▸ **Exercise**
Report every line of the data where the string "rental" appears.
** Opening Exercise data block **
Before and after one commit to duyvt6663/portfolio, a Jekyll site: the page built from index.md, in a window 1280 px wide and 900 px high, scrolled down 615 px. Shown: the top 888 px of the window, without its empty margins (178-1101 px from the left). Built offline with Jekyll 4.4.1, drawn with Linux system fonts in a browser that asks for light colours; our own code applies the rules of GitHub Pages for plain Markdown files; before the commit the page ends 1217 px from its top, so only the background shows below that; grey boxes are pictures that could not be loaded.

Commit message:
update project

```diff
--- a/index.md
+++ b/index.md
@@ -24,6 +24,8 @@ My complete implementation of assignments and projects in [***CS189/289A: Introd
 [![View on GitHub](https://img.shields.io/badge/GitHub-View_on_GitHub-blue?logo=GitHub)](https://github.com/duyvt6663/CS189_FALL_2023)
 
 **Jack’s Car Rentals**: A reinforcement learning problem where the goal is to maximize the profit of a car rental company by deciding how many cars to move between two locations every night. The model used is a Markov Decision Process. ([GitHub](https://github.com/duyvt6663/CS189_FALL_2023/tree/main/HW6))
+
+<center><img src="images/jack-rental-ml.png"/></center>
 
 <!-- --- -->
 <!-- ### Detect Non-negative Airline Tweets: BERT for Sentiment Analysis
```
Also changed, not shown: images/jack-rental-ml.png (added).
** Closing Exercise data block **
▸ **Answer section**
 **Jack’s Car Rentals**: A reinforcement learning problem where the goal is to maximize the profit of a car rental company by deciding how many cars to move between two locations every night. The model used is a Markov Decision Process. ([GitHub](https://github.com/duyvt6663/CS189_FALL_2023/tree/main/HW6))
+<center><img src="images/jack-rental-ml.png"/></center>
Also changed, not shown: images/jack-rental-ml.png (added).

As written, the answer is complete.